• [WORK ORDER] Please count the lines in these records that contain "Layouts" and give only that count.

• [SUPPLIED DATA]
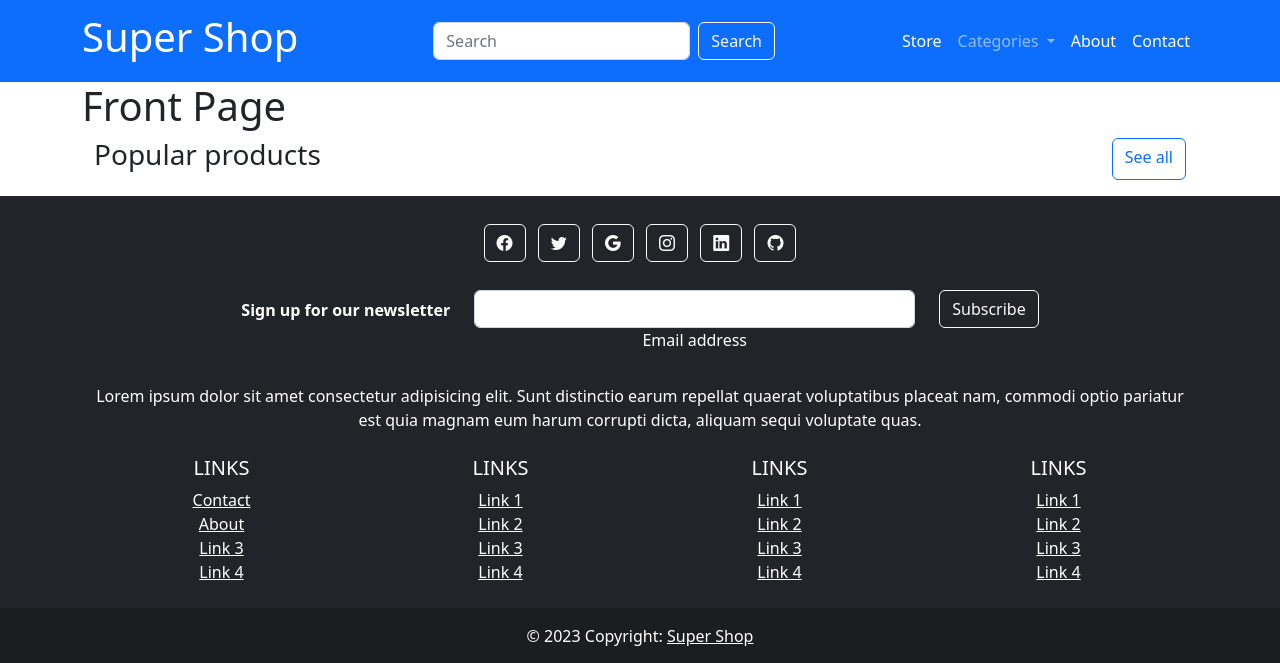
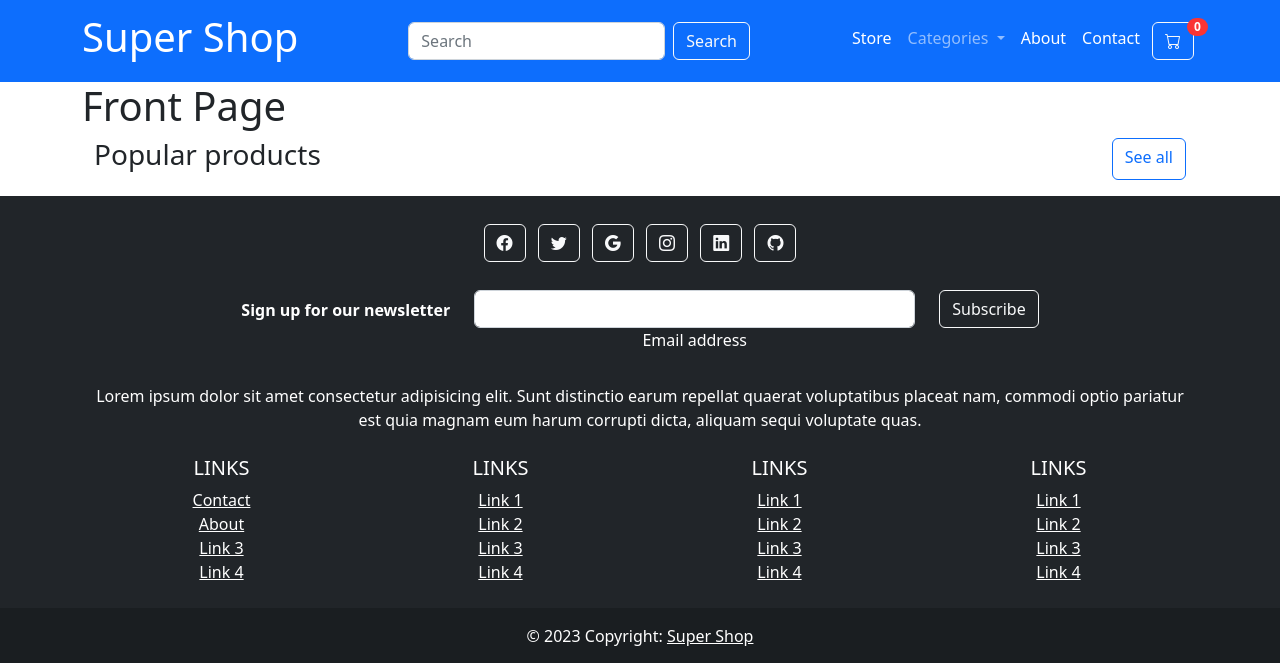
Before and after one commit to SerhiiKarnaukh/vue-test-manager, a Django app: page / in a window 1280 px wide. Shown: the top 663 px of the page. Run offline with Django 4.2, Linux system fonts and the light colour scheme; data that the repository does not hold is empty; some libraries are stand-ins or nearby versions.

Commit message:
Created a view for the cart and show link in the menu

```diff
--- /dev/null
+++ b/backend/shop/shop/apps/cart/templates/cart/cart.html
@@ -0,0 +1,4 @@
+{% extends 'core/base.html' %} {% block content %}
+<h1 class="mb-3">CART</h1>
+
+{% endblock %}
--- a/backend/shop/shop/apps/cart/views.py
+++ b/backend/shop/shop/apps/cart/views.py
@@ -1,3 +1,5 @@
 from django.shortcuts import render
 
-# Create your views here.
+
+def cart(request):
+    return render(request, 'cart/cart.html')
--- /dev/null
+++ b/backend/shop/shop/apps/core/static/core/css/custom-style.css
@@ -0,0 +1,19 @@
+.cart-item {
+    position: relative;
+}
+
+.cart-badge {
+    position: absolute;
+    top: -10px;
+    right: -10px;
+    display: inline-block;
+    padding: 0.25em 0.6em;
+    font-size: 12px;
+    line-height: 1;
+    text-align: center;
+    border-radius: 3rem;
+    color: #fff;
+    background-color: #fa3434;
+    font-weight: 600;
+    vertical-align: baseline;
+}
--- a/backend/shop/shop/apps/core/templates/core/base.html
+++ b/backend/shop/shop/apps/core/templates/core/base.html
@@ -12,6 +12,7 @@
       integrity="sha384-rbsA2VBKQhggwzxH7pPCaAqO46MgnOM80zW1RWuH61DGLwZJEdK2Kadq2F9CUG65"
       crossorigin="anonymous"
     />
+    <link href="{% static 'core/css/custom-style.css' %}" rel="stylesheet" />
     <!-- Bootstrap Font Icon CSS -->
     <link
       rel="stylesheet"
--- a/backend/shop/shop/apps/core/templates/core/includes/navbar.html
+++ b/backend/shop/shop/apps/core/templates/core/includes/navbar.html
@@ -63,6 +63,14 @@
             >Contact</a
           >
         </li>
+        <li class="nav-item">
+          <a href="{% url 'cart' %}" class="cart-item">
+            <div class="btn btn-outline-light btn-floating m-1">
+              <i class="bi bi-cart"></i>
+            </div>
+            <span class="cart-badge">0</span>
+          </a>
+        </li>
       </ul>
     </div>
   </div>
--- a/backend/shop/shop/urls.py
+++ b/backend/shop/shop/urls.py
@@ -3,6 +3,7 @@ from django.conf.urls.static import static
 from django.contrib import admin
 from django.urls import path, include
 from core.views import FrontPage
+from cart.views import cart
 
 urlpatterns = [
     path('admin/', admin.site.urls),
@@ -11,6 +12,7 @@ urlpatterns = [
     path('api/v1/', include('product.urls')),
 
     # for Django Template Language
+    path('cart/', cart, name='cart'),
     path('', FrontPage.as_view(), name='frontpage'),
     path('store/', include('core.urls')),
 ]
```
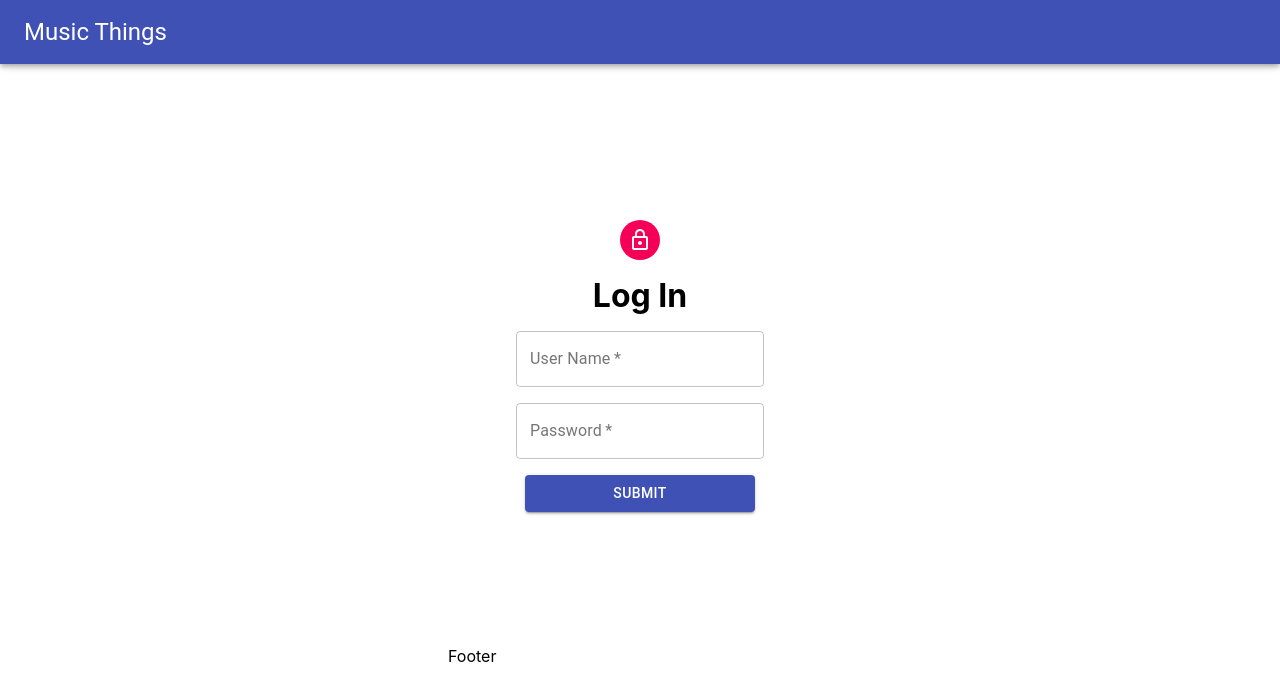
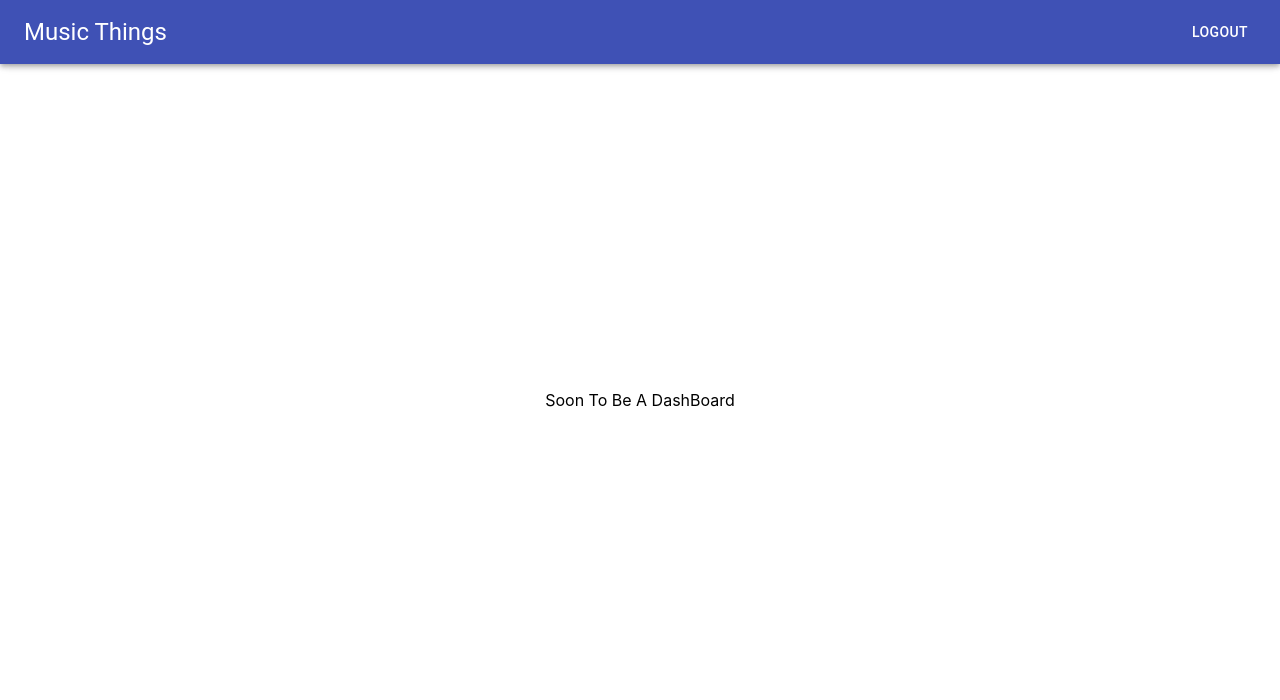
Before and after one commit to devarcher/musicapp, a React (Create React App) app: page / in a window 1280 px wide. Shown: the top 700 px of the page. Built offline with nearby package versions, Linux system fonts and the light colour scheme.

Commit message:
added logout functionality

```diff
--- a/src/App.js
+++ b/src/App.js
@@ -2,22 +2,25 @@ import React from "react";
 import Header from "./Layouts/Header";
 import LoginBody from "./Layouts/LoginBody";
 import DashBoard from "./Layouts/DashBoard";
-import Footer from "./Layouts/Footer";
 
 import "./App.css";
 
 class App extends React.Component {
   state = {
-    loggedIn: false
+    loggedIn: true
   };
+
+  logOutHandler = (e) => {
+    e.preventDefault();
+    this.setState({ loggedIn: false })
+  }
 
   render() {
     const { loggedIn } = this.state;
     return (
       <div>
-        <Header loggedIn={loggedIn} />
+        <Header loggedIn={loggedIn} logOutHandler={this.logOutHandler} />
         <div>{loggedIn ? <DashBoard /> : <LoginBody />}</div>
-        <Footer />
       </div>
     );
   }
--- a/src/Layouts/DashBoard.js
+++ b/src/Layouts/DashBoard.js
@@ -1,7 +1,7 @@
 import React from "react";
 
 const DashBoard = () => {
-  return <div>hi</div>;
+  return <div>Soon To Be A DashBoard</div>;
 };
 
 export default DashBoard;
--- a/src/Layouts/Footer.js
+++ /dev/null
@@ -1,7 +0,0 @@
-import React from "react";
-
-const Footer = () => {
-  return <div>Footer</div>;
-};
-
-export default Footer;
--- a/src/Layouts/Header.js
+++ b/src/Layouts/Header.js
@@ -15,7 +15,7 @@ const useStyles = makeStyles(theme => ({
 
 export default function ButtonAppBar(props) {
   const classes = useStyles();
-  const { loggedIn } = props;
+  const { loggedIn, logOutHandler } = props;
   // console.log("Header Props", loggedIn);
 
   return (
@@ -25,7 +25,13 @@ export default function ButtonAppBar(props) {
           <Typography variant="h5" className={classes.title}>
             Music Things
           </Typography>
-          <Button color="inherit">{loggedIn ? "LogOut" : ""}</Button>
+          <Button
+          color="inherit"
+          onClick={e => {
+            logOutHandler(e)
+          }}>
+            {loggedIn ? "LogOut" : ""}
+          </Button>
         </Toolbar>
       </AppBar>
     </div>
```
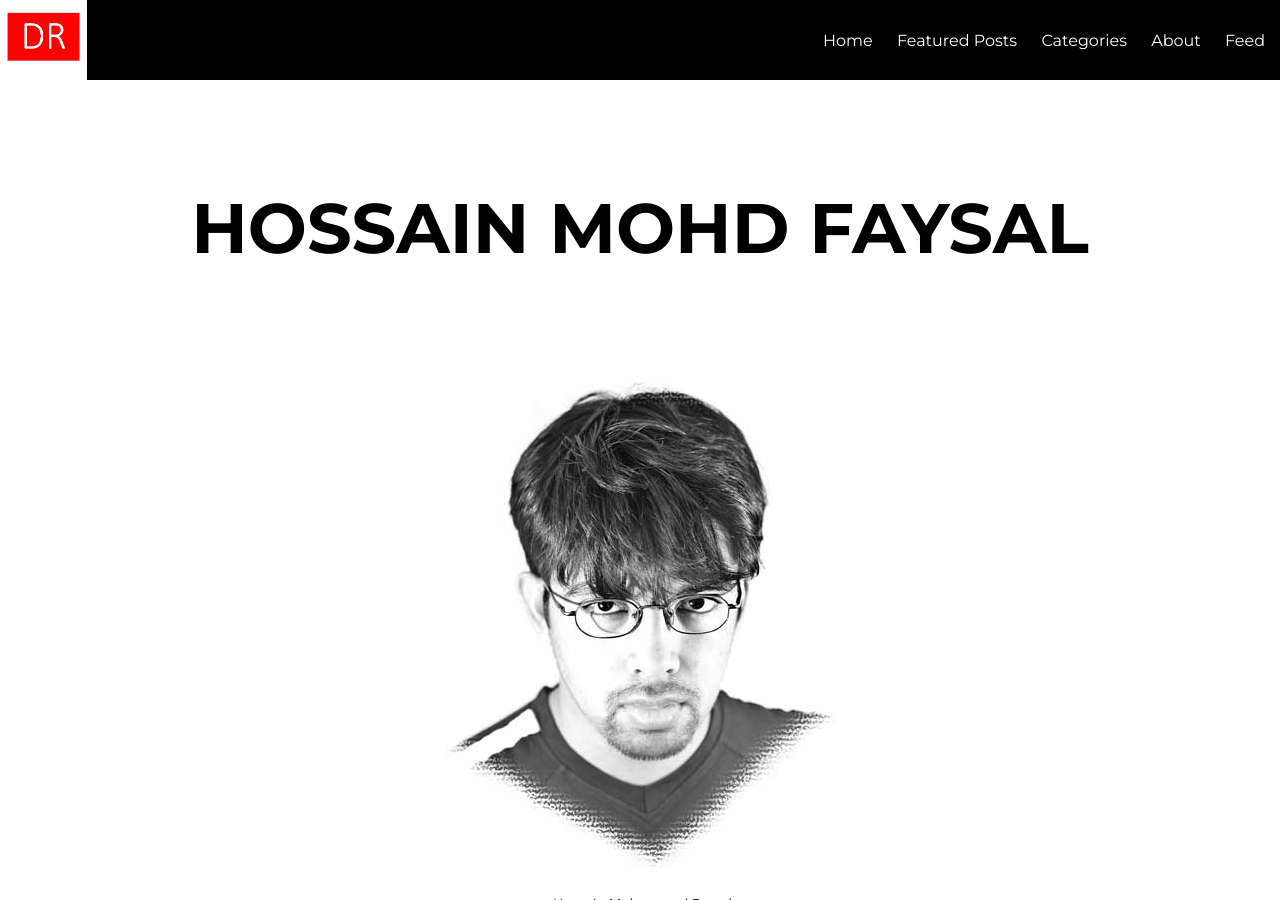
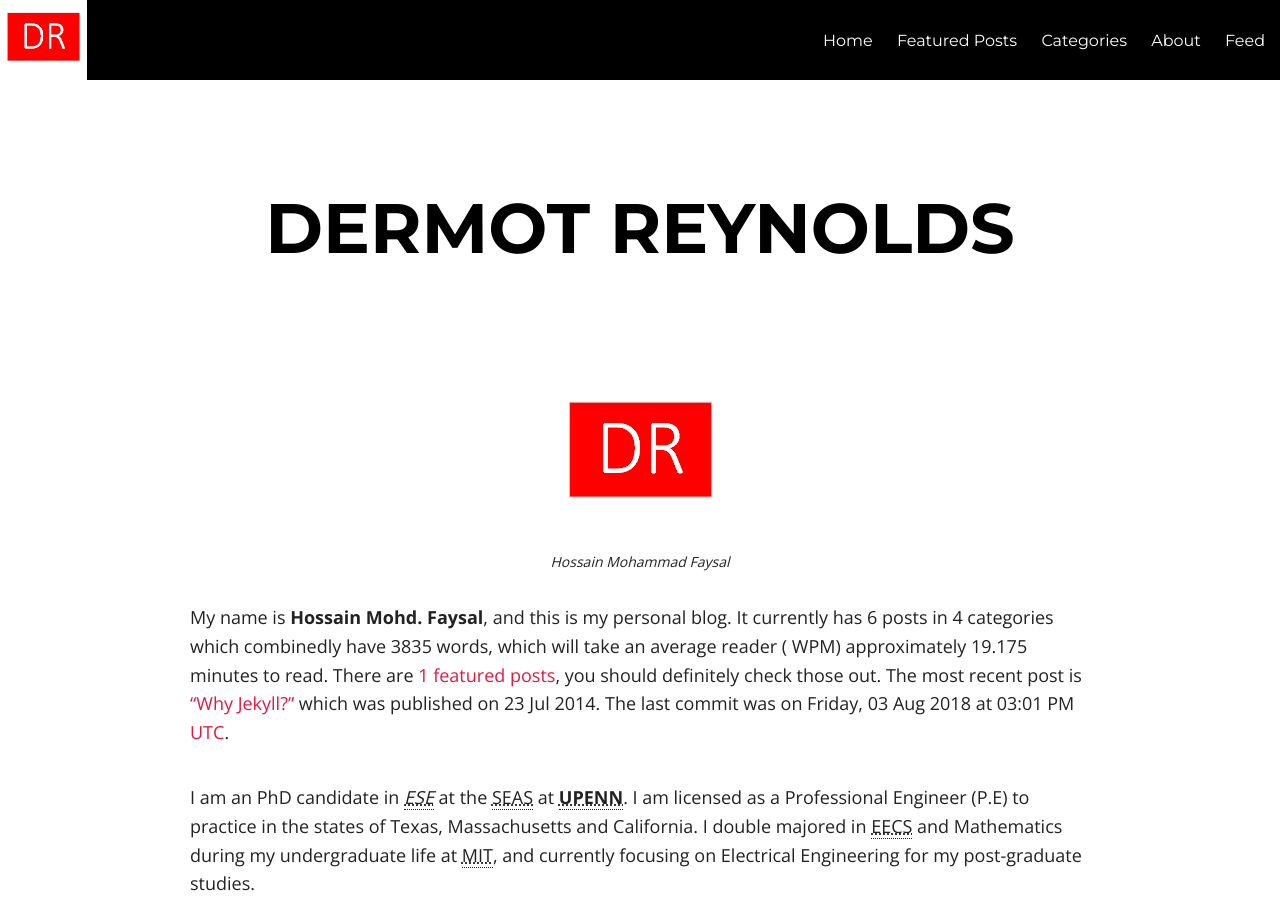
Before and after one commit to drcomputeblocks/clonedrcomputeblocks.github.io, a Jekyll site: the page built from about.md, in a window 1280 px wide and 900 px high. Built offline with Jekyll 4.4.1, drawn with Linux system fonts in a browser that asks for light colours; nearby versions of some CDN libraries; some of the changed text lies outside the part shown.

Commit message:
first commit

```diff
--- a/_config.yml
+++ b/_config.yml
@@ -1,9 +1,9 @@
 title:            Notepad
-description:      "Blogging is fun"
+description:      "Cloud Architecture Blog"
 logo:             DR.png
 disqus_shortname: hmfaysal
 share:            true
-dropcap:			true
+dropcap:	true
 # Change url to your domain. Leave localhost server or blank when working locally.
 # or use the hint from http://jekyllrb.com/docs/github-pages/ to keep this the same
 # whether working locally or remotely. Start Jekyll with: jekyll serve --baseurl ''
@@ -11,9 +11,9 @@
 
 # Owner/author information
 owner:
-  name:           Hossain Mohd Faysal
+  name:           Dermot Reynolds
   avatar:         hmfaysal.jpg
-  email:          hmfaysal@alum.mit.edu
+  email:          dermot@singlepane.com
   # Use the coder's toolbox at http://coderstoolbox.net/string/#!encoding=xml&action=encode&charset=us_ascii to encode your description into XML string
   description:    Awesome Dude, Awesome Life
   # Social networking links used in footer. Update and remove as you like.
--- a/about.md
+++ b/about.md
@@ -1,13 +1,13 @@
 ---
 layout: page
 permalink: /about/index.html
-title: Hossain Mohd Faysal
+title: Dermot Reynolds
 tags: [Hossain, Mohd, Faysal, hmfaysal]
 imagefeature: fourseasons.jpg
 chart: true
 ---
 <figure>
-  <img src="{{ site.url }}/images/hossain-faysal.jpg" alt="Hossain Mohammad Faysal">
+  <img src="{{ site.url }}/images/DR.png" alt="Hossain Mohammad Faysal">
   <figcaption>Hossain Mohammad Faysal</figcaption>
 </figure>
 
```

• [OUTPUT OF THE TASK] 9